Supplied material>
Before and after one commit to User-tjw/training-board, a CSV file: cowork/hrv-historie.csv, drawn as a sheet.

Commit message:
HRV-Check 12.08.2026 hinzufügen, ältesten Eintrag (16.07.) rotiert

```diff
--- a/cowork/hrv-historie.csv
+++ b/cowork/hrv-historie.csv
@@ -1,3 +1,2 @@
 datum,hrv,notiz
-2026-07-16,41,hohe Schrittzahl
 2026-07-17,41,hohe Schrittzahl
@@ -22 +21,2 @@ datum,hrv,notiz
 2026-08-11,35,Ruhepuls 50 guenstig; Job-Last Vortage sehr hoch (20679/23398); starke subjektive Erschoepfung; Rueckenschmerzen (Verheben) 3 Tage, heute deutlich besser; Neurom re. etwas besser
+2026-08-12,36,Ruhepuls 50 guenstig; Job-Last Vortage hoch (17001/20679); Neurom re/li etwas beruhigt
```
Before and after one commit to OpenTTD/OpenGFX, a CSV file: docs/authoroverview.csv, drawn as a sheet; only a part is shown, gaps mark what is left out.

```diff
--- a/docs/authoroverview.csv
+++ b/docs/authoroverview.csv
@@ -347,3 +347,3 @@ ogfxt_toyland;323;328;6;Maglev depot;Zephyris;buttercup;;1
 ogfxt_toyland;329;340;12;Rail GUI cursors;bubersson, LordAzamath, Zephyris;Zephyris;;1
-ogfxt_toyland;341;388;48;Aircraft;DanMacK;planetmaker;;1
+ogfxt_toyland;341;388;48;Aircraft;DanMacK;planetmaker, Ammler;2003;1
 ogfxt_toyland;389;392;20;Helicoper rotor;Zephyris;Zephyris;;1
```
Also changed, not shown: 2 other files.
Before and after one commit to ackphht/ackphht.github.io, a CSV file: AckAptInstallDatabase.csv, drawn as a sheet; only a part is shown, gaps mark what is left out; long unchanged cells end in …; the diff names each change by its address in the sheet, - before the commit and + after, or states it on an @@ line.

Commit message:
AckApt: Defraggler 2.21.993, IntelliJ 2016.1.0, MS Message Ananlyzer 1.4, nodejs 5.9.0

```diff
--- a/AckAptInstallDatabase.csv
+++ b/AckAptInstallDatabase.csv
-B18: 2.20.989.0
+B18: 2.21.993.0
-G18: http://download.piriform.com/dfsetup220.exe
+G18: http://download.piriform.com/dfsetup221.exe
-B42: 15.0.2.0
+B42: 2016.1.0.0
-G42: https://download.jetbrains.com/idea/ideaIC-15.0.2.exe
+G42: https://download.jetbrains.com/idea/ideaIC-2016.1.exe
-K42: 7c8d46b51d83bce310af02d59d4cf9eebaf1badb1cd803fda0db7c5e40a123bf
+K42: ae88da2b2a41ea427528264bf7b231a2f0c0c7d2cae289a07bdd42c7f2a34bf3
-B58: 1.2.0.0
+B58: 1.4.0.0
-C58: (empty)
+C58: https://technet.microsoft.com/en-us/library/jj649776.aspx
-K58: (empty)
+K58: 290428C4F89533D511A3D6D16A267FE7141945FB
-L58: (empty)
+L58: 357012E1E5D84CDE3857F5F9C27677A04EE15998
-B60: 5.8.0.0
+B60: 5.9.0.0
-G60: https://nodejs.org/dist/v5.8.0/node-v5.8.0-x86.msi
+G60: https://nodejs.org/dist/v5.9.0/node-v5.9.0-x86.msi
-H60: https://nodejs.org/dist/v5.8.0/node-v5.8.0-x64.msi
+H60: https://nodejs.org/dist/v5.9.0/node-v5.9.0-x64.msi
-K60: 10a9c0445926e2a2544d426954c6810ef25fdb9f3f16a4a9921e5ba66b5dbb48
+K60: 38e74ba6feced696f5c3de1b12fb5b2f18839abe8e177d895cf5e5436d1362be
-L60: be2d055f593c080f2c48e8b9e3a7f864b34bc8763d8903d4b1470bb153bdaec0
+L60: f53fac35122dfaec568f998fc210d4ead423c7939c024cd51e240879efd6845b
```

Task to complete> In this exercise, repeat all entries exactly.

Result of this task>
Before and after one commit to User-tjw/training-board, a CSV file: cowork/hrv-historie.csv, drawn as a sheet.

Commit message:
HRV-Check 12.08.2026 hinzufügen, ältesten Eintrag (16.07.) rotiert

```diff
--- a/cowork/hrv-historie.csv
+++ b/cowork/hrv-historie.csv
@@ -1,3 +1,2 @@
 datum,hrv,notiz
-2026-07-16,41,hohe Schrittzahl
 2026-07-17,41,hohe Schrittzahl
@@ -22 +21,2 @@ datum,hrv,notiz
 2026-08-11,35,Ruhepuls 50 guenstig; Job-Last Vortage sehr hoch (20679/23398); starke subjektive Erschoepfung; Rueckenschmerzen (Verheben) 3 Tage, heute deutlich besser; Neurom re. etwas besser
+2026-08-12,36,Ruhepuls 50 guenstig; Job-Last Vortage hoch (17001/20679); Neurom re/li etwas beruhigt
```
Before and after one commit to OpenTTD/OpenGFX, a CSV file: docs/authoroverview.csv, drawn as a sheet; only a part is shown, gaps mark what is left out.

```diff
--- a/docs/authoroverview.csv
+++ b/docs/authoroverview.csv
@@ -347,3 +347,3 @@ ogfxt_toyland;323;328;6;Maglev depot;Zephyris;buttercup;;1
 ogfxt_toyland;329;340;12;Rail GUI cursors;bubersson, LordAzamath, Zephyris;Zephyris;;1
-ogfxt_toyland;341;388;48;Aircraft;DanMacK;planetmaker;;1
+ogfxt_toyland;341;388;48;Aircraft;DanMacK;planetmaker, Ammler;2003;1
 ogfxt_toyland;389;392;20;Helicoper rotor;Zephyris;Zephyris;;1
```
Also changed, not shown: 2 other files.
Before and after one commit to ackphht/ackphht.github.io, a CSV file: AckAptInstallDatabase.csv, drawn as a sheet; only a part is shown, gaps mark what is left out; long unchanged cells end in …; the diff names each change by its address in the sheet, - before the commit and + after, or states it on an @@ line.

Commit message:
AckApt: Defraggler 2.21.993, IntelliJ 2016.1.0, MS Message Ananlyzer 1.4, nodejs 5.9.0

```diff
--- a/AckAptInstallDatabase.csv
+++ b/AckAptInstallDatabase.csv
-B18: 2.20.989.0
+B18: 2.21.993.0
-G18: http://download.piriform.com/dfsetup220.exe
+G18: http://download.piriform.com/dfsetup221.exe
-B42: 15.0.2.0
+B42: 2016.1.0.0
-G42: https://download.jetbrains.com/idea/ideaIC-15.0.2.exe
+G42: https://download.jetbrains.com/idea/ideaIC-2016.1.exe
-K42: 7c8d46b51d83bce310af02d59d4cf9eebaf1badb1cd803fda0db7c5e40a123bf
+K42: ae88da2b2a41ea427528264bf7b231a2f0c0c7d2cae289a07bdd42c7f2a34bf3
-B58: 1.2.0.0
+B58: 1.4.0.0
-C58: (empty)
+C58: https://technet.microsoft.com/en-us/library/jj649776.aspx
-K58: (empty)
+K58: 290428C4F89533D511A3D6D16A267FE7141945FB
-L58: (empty)
+L58: 357012E1E5D84CDE3857F5F9C27677A04EE15998
-B60: 5.8.0.0
+B60: 5.9.0.0
-G60: https://nodejs.org/dist/v5.8.0/node-v5.8.0-x86.msi
+G60: https://nodejs.org/dist/v5.9.0/node-v5.9.0-x86.msi
-H60: https://nodejs.org/dist/v5.8.0/node-v5.8.0-x64.msi
+H60: https://nodejs.org/dist/v5.9.0/node-v5.9.0-x64.msi
-K60: 10a9c0445926e2a2544d426954c6810ef25fdb9f3f16a4a9921e5ba66b5dbb48
+K60: 38e74ba6feced696f5c3de1b12fb5b2f18839abe8e177d895cf5e5436d1362be
-L60: be2d055f593c080f2c48e8b9e3a7f864b34bc8763d8903d4b1470bb153bdaec0
+L60: f53fac35122dfaec568f998fc210d4ead423c7939c024cd51e240879efd6845b
```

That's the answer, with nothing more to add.